*INSTRUCTIONS TO FOLLOW*.
Type the records that follow again exactly as written, but drop the pictures.

# # # #

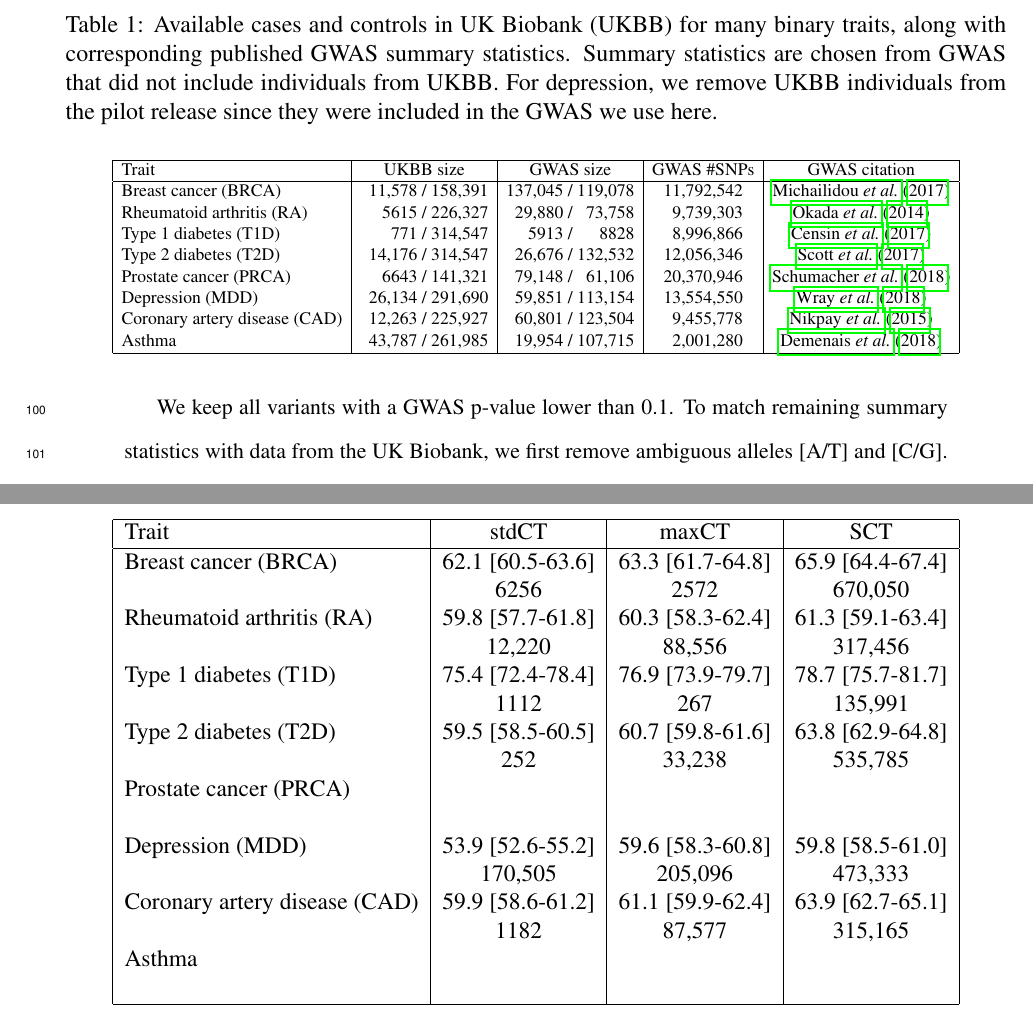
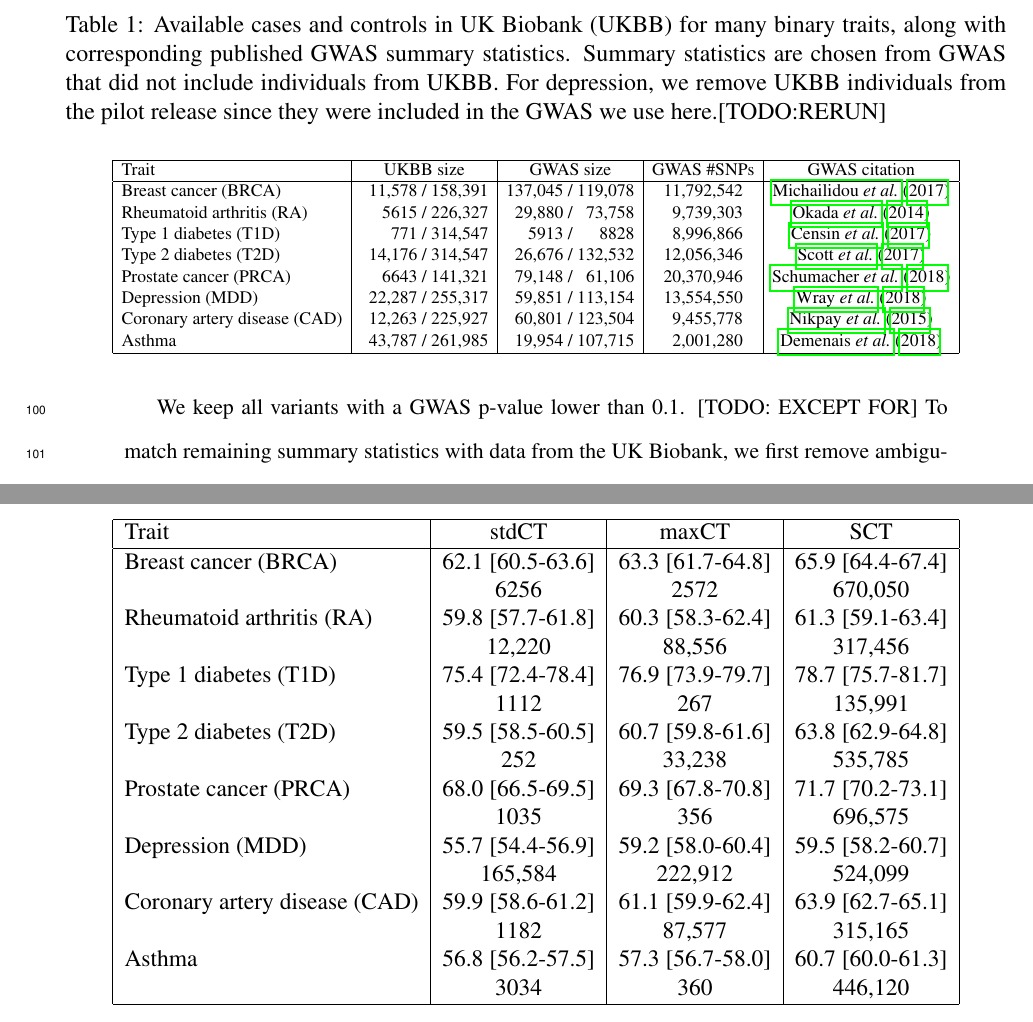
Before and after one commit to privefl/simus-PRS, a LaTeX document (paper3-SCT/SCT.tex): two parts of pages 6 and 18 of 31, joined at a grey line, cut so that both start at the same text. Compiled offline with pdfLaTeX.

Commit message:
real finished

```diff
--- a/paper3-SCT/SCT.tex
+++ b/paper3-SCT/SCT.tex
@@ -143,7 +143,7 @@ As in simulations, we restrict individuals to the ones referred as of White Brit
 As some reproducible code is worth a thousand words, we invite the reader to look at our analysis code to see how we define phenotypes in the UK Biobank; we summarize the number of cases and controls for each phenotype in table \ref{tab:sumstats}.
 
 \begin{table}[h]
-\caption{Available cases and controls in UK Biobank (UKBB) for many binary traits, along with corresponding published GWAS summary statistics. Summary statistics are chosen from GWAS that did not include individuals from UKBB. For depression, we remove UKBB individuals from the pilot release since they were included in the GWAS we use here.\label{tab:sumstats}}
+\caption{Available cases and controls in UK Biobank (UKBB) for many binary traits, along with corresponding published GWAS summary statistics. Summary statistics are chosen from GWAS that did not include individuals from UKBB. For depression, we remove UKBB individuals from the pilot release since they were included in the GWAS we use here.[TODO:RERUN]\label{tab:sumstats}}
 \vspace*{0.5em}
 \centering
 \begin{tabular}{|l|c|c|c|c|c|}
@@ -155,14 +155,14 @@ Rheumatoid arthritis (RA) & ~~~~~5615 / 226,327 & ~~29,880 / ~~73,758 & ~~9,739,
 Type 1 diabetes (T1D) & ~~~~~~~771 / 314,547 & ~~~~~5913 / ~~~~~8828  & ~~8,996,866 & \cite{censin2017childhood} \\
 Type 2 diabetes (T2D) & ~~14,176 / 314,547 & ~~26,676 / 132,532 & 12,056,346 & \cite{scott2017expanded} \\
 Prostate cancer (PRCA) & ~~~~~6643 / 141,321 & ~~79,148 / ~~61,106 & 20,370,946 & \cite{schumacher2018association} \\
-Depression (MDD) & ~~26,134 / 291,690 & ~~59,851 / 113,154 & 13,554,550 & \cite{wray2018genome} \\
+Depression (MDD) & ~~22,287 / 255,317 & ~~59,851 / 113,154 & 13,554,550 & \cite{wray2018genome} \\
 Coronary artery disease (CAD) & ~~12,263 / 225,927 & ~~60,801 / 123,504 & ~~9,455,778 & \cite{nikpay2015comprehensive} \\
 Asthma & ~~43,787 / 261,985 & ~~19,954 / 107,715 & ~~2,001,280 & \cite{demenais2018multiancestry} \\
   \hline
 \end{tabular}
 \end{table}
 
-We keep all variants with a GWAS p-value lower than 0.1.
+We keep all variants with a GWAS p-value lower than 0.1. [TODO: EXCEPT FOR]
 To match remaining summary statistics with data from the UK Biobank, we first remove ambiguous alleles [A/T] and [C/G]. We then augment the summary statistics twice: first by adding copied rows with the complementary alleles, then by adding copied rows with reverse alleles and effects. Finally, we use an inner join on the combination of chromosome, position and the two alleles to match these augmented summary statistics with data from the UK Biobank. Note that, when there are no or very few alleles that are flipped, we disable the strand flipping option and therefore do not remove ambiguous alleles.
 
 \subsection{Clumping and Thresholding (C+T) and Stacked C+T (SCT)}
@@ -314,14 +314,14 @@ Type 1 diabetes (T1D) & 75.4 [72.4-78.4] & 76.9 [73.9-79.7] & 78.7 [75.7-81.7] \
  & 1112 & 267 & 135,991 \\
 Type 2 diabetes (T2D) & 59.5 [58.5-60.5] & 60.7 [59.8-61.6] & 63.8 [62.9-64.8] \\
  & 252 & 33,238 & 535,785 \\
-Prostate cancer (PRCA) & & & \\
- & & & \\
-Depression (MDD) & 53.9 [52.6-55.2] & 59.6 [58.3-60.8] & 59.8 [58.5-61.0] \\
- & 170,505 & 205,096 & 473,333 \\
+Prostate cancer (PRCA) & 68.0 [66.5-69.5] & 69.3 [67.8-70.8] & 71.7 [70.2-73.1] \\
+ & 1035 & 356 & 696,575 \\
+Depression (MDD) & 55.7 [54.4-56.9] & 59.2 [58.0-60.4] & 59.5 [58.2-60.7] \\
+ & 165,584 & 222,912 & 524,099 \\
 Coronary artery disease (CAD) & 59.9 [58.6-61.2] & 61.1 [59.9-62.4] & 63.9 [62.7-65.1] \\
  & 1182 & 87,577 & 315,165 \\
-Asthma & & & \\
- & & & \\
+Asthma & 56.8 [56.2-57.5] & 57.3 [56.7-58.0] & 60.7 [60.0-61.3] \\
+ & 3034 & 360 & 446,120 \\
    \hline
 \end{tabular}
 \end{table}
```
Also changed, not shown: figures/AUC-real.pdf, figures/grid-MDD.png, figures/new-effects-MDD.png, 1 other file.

# # # #

*WRITTEN ANSWER*.
Before and after one commit to privefl/simus-PRS, a LaTeX document (paper3-SCT/SCT.tex): two parts of pages 6 and 18 of 31, joined at a grey line, cut so that both start at the same text. Compiled offline with pdfLaTeX.

Commit message:
real finished

```diff
--- a/paper3-SCT/SCT.tex
+++ b/paper3-SCT/SCT.tex
@@ -143,7 +143,7 @@ As in simulations, we restrict individuals to the ones referred as of White Brit
 As some reproducible code is worth a thousand words, we invite the reader to look at our analysis code to see how we define phenotypes in the UK Biobank; we summarize the number of cases and controls for each phenotype in table \ref{tab:sumstats}.
 
 \begin{table}[h]
-\caption{Available cases and controls in UK Biobank (UKBB) for many binary traits, along with corresponding published GWAS summary statistics. Summary statistics are chosen from GWAS that did not include individuals from UKBB. For depression, we remove UKBB individuals from the pilot release since they were included in the GWAS we use here.\label{tab:sumstats}}
+\caption{Available cases and controls in UK Biobank (UKBB) for many binary traits, along with corresponding published GWAS summary statistics. Summary statistics are chosen from GWAS that did not include individuals from UKBB. For depression, we remove UKBB individuals from the pilot release since they were included in the GWAS we use here.[TODO:RERUN]\label{tab:sumstats}}
 \vspace*{0.5em}
 \centering
 \begin{tabular}{|l|c|c|c|c|c|}
@@ -155,14 +155,14 @@ Rheumatoid arthritis (RA) & ~~~~~5615 / 226,327 & ~~29,880 / ~~73,758 & ~~9,739,
 Type 1 diabetes (T1D) & ~~~~~~~771 / 314,547 & ~~~~~5913 / ~~~~~8828  & ~~8,996,866 & \cite{censin2017childhood} \\
 Type 2 diabetes (T2D) & ~~14,176 / 314,547 & ~~26,676 / 132,532 & 12,056,346 & \cite{scott2017expanded} \\
 Prostate cancer (PRCA) & ~~~~~6643 / 141,321 & ~~79,148 / ~~61,106 & 20,370,946 & \cite{schumacher2018association} \\
-Depression (MDD) & ~~26,134 / 291,690 & ~~59,851 / 113,154 & 13,554,550 & \cite{wray2018genome} \\
+Depression (MDD) & ~~22,287 / 255,317 & ~~59,851 / 113,154 & 13,554,550 & \cite{wray2018genome} \\
 Coronary artery disease (CAD) & ~~12,263 / 225,927 & ~~60,801 / 123,504 & ~~9,455,778 & \cite{nikpay2015comprehensive} \\
 Asthma & ~~43,787 / 261,985 & ~~19,954 / 107,715 & ~~2,001,280 & \cite{demenais2018multiancestry} \\
   \hline
 \end{tabular}
 \end{table}
 
-We keep all variants with a GWAS p-value lower than 0.1.
+We keep all variants with a GWAS p-value lower than 0.1. [TODO: EXCEPT FOR]
 To match remaining summary statistics with data from the UK Biobank, we first remove ambiguous alleles [A/T] and [C/G]. We then augment the summary statistics twice: first by adding copied rows with the complementary alleles, then by adding copied rows with reverse alleles and effects. Finally, we use an inner join on the combination of chromosome, position and the two alleles to match these augmented summary statistics with data from the UK Biobank. Note that, when there are no or very few alleles that are flipped, we disable the strand flipping option and therefore do not remove ambiguous alleles.
 
 \subsection{Clumping and Thresholding (C+T) and Stacked C+T (SCT)}
@@ -314,14 +314,14 @@ Type 1 diabetes (T1D) & 75.4 [72.4-78.4] & 76.9 [73.9-79.7] & 78.7 [75.7-81.7] \
  & 1112 & 267 & 135,991 \\
 Type 2 diabetes (T2D) & 59.5 [58.5-60.5] & 60.7 [59.8-61.6] & 63.8 [62.9-64.8] \\
  & 252 & 33,238 & 535,785 \\
-Prostate cancer (PRCA) & & & \\
- & & & \\
-Depression (MDD) & 53.9 [52.6-55.2] & 59.6 [58.3-60.8] & 59.8 [58.5-61.0] \\
- & 170,505 & 205,096 & 473,333 \\
+Prostate cancer (PRCA) & 68.0 [66.5-69.5] & 69.3 [67.8-70.8] & 71.7 [70.2-73.1] \\
+ & 1035 & 356 & 696,575 \\
+Depression (MDD) & 55.7 [54.4-56.9] & 59.2 [58.0-60.4] & 59.5 [58.2-60.7] \\
+ & 165,584 & 222,912 & 524,099 \\
 Coronary artery disease (CAD) & 59.9 [58.6-61.2] & 61.1 [59.9-62.4] & 63.9 [62.7-65.1] \\
  & 1182 & 87,577 & 315,165 \\
-Asthma & & & \\
- & & & \\
+Asthma & 56.8 [56.2-57.5] & 57.3 [56.7-58.0] & 60.7 [60.0-61.3] \\
+ & 3034 & 360 & 446,120 \\
    \hline
 \end{tabular}
 \end{table}
```
Also changed, not shown: figures/AUC-real.pdf, figures/grid-MDD.png, figures/new-effects-MDD.png, 1 other file.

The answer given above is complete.